With more than 7 million people in the Baltimore-Washington market, it's inevitable that the University of Maryland will continue to be prominently mentioned — at least in the media — in discussions about conference realignment.
But Maryland athletic director Kevin Anderson said in an interview this week that his school's focus is on maximizing its situation in the Atlantic Coast Conference, and that Maryland is not looking to jump leagues.
"We haven't been approached by anybody," Anderson said this week. "We've been talking with the ACC about how we're going to keep our stronghold as a conference and keep the membership intact."
If Texas A&M bolts for the 12-member Southeastern Conference, the SEC may ultimately seek a 14th team for balance. The New York Times reported this week that "there has been speculation about universities like North Carolina and Maryland" as a potential No. 14.
Such reports can put schools in awkward positions because they don't want to appear to be disrespectful by rejecting overtures that haven't been made.
Maryland is one of seven original ACC members. "We're very satisfied with our membership in the ACC," Anderson said. Part of that is based on the school's perception that the ACC, which has a new television deal with ESPN, is not in imminent danger of collapse.
Maryland's position could change, of course, if the ACC were picked apart and there was a move toward giant "superconferences."
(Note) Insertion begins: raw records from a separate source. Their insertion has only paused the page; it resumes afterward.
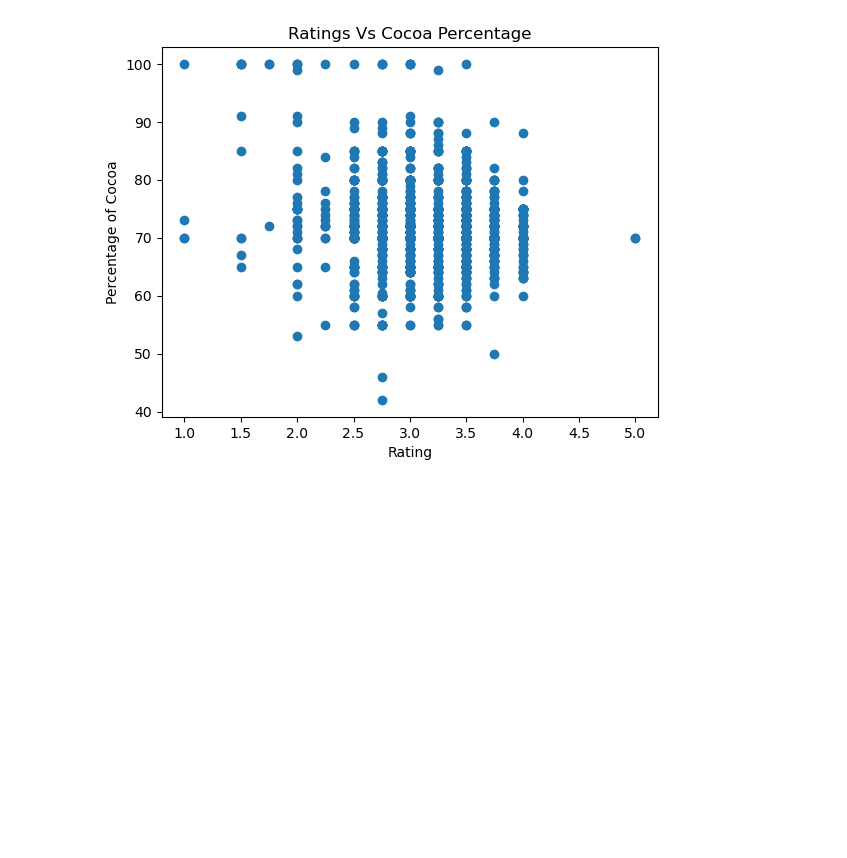
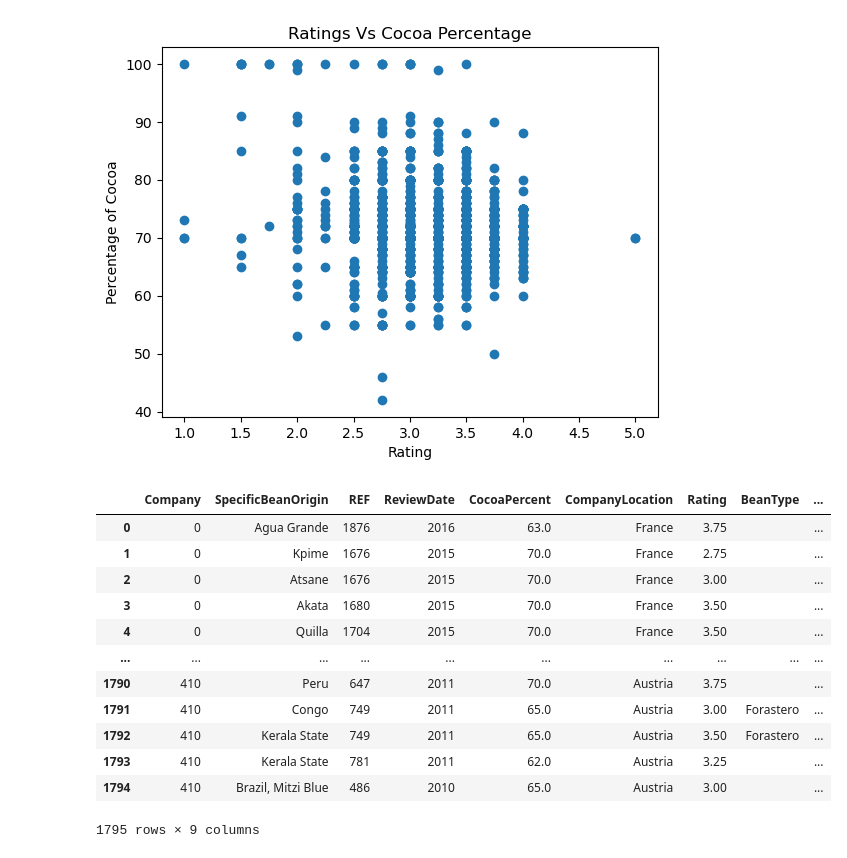
Before and after one commit to Mivenya/BootcampProjects, a Jupyter notebook: Chocolate.ipynb, the cells around one changed output. Drawn from its saved outputs; the diff is of its cells as text; code cells hidden in the pictures; blank space fills up the shorter version.

```diff
--- a/Chocolate.ipynb
+++ b/Chocolate.ipynb
@@ -6,6 +6,9 @@
 import pandas as pd
 import numpy as np
 import matplotlib.pyplot as plt
+from sklearn.preprocessing import LabelEncoder, OneHotEncoder
+enc = LabelEncoder()
+onehot= OneHotEncoder()
 
 dataset = pd.read_csv("flavors_of_cacao.csv")
 # %%
@@ -183,0 +189,20 @@ plt.show()
+# %%
+# First the label
+
+dataset.loc[:, 'Company'] = enc.fit_transform(dataset['Company'])
+
+dataset
+# %% [output]
+|  | Company | SpecificBeanOrigin | REF | ReviewDate | CocoaPercent | CompanyLocation | Rating | BeanType | ... |
+| 0 | 0 | Agua Grande | 1876 | 2016 | 63.0 | France | 3.75 |  | ... |
+| 1 | 0 | Kpime | 1676 | 2015 | 70.0 | France | 2.75 |  | ... |
+| 2 | 0 | Atsane | 1676 | 2015 | 70.0 | France | 3.00 |  | ... |
+| 3 | 0 | Akata | 1680 | 2015 | 70.0 | France | 3.50 |  | ... |
+| 4 | 0 | Quilla | 1704 | 2015 | 70.0 | France | 3.50 |  | ... |
+| ... | ... | ... | ... | ... | ... | ... | ... | ... | ... |
+| 1790 | 410 | Peru | 647 | 2011 | 70.0 | Austria | 3.75 |  | ... |
+| 1791 | 410 | Congo | 749 | 2011 | 65.0 | Austria | 3.00 | Forastero | ... |
+| 1792 | 410 | Kerala State | 749 | 2011 | 65.0 | Austria | 3.50 | Forastero | ... |
+| 1793 | 410 | Kerala State | 781 | 2011 | 62.0 | Austria | 3.25 |  | ... |
+| 1794 | 410 | Brazil, Mitzi Blue | 486 | 2010 | 65.0 | Austria | 3.00 |  | ... |
+1795 rows × 9 columns
```
Also changed, not shown: parts of 2 cells of this notebook.
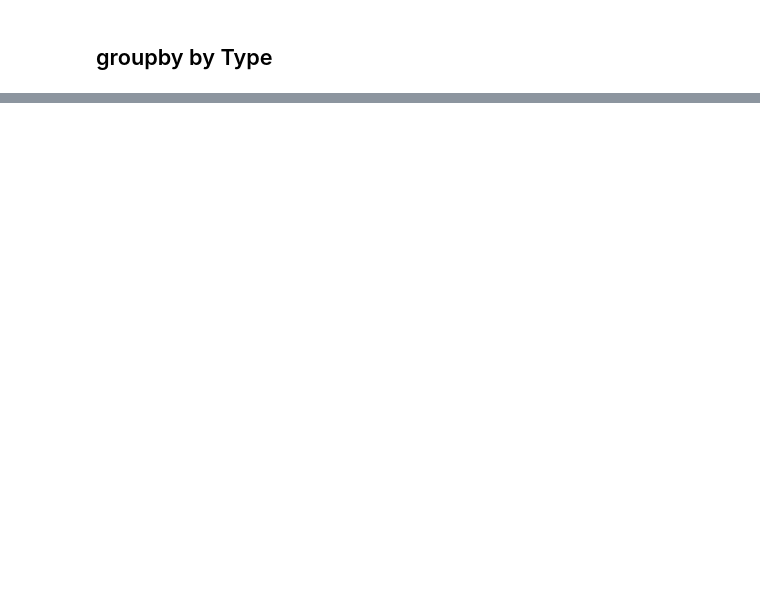
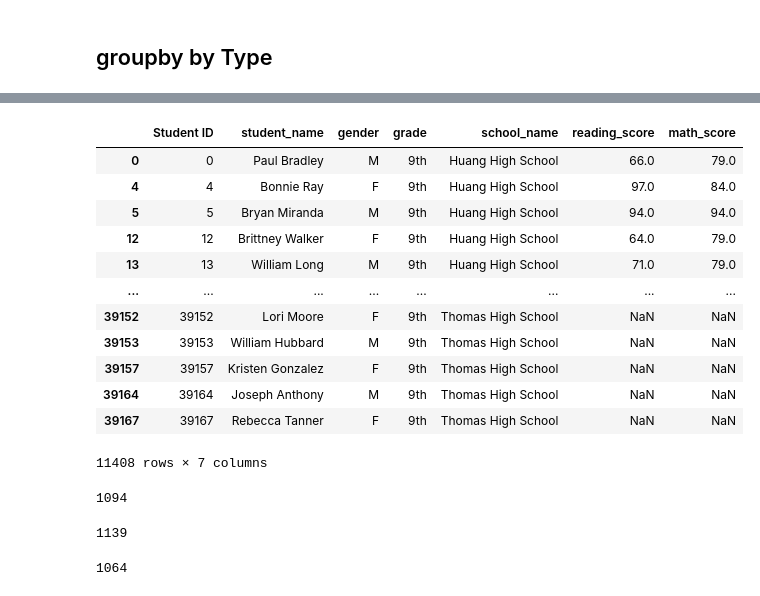
Before and after one commit to NitewingGW/School_District_Analysis, a Jupyter notebook: PyCitySchools_Challenge_testing.ipynb, the cells around one changed output, grey strips where cells are left out. Drawn from its saved outputs; the diff is of its cells as text; code cells hidden in the pictures; blank space fills up the shorter version.

```diff
--- a/PyCitySchools_Challenge_testing.ipynb
+++ b/PyCitySchools_Challenge_testing.ipynb
@@ -1454,0 +1696,78 @@ student_data_df.head()
+# %%
+student_data_df[student_data_df["grade"] == "9th"]
+# %% [output]
+|  | Student ID | student_name | gender | grade | school_name | reading_score | math_score |
+| 0 | 0 | Paul Bradley | M | 9th | Huang High School | 66.0 | 79.0 |
+| 4 | 4 | Bonnie Ray | F | 9th | Huang High School | 97.0 | 84.0 |
+| 5 | 5 | Bryan Miranda | M | 9th | Huang High School | 94.0 | 94.0 |
+| 12 | 12 | Brittney Walker | F | 9th | Huang High School | 64.0 | 79.0 |
+| 13 | 13 | William Long | M | 9th | Huang High School | 71.0 | 79.0 |
+| ... | ... | ... | ... | ... | ... | ... | ... |
+| 39152 | 39152 | Lori Moore | F | 9th | Thomas High School | NaN | NaN |
+| 39153 | 39153 | William Hubbard | M | 9th | Thomas High School | NaN | NaN |
+| 39157 | 39157 | Kristen Gonzalez | F | 9th | Thomas High School | NaN | NaN |
+| 39164 | 39164 | Joseph Anthony | M | 9th | Thomas High School | NaN | NaN |
+| 39167 | 39167 | Rebecca Tanner | F | 9th | Thomas High School | NaN | NaN |
+11408 rows × 7 columns
+# %%
+# Create the DataFrame
+per_school_summary_df = pd.DataFrame({
+    "School Type": per_school_types,
+    "Total Students": per_school_counts,
+    "Total School Budget": per_school_budget,
+    "Per Student Budget": per_school_capita,
+    "Average Math Score": per_school_math,
+    "Average Reading Score": per_school_reading,
+    "% Passing Math": per_school_passing_math,
+    "% Passing Reading": per_school_passing_reading,
+    "% Overall Passing": per_overall_passing_percentage})
+
+
+# per_school_summary_df.head()
+
+# Format the Total School Budget and the Per Student Budget
+per_school_summary_df["Total School Budget"] = per_school_summary_df["Total School Budget"].map("${:,.2f}".format)
+per_school_summary_df["Per Student Budget"] = per_school_summary_df["Per Student Budget"].map("${:,.2f}".format)
+
+# Display the data frame
+per_school_summary_df
+
+# Step 5.  Get the number of 10th-12th graders from Thomas High School (THS).
+total_ths = len(school_data_complete_df[school_data_complete_df['school_name']=='Thomas High School'])
+total_ths_10_11_12 = total_ths - len(merge_thomas_9th)
+total_ths_10_11_12
+#students_9th = school_data_complete_df[school_data_complete_df['grade']=='9th']
+#students_9th.head(2)
+
+#th_students = school_data_complete_df[school_data_complete_df['school_name']=='Thomas High School']
+#th_students.head(2)
+
+
+# Step 6. Get all the students passing math from THS
+#len(per_school_passing_math['school_name']=='Thomas High School')
+thomas_passing_math = passing_math_df[passing_math_df['school_name']=='Thomas High School']
+thomas_passing_math.count()["Student ID"]
+# %% [output]
+1094
+# %%
+# Step 7. Get all the students passing reading from THS
+thomas_passing_reading = passing_reading_df[passing_reading_df['school_name']=='Thomas High School']
+thomas_passing_reading.count()["Student ID"]
+# %% [output]
+1139
+# %%
+# Step 8. Get all the students passing math and reading from THS
+thomas_math_reading_df = pd.merge(thomas_passing_math,thomas_passing_reading,on=["Student ID","Student ID"])
+thomas_math_reading_df.count()["Student ID"]
+
+#thomas_math_reading_df
+
+#total_ths
+#len(merge_thomas_9th)
+#total_ths_10_11_12
+
+#passing_reading_df[passing_reading_df['grade'] == "9th"]
+######passing_reading_df[passing_reading_df['reading_score'].isna()]
+#school_data_complete_df[school_data_complete_df['reading_score'].isna()]
+# %% [output]
+1064
```
Also changed, not shown: parts of 33 cells of this notebook.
ACC Commissioner John Swofford recently addressed reports that Clemson and Florida State were possible targets of the SEC. He told the Associated Press that leaders at every ACC school have said they're "committed to the league, and we're a stable group."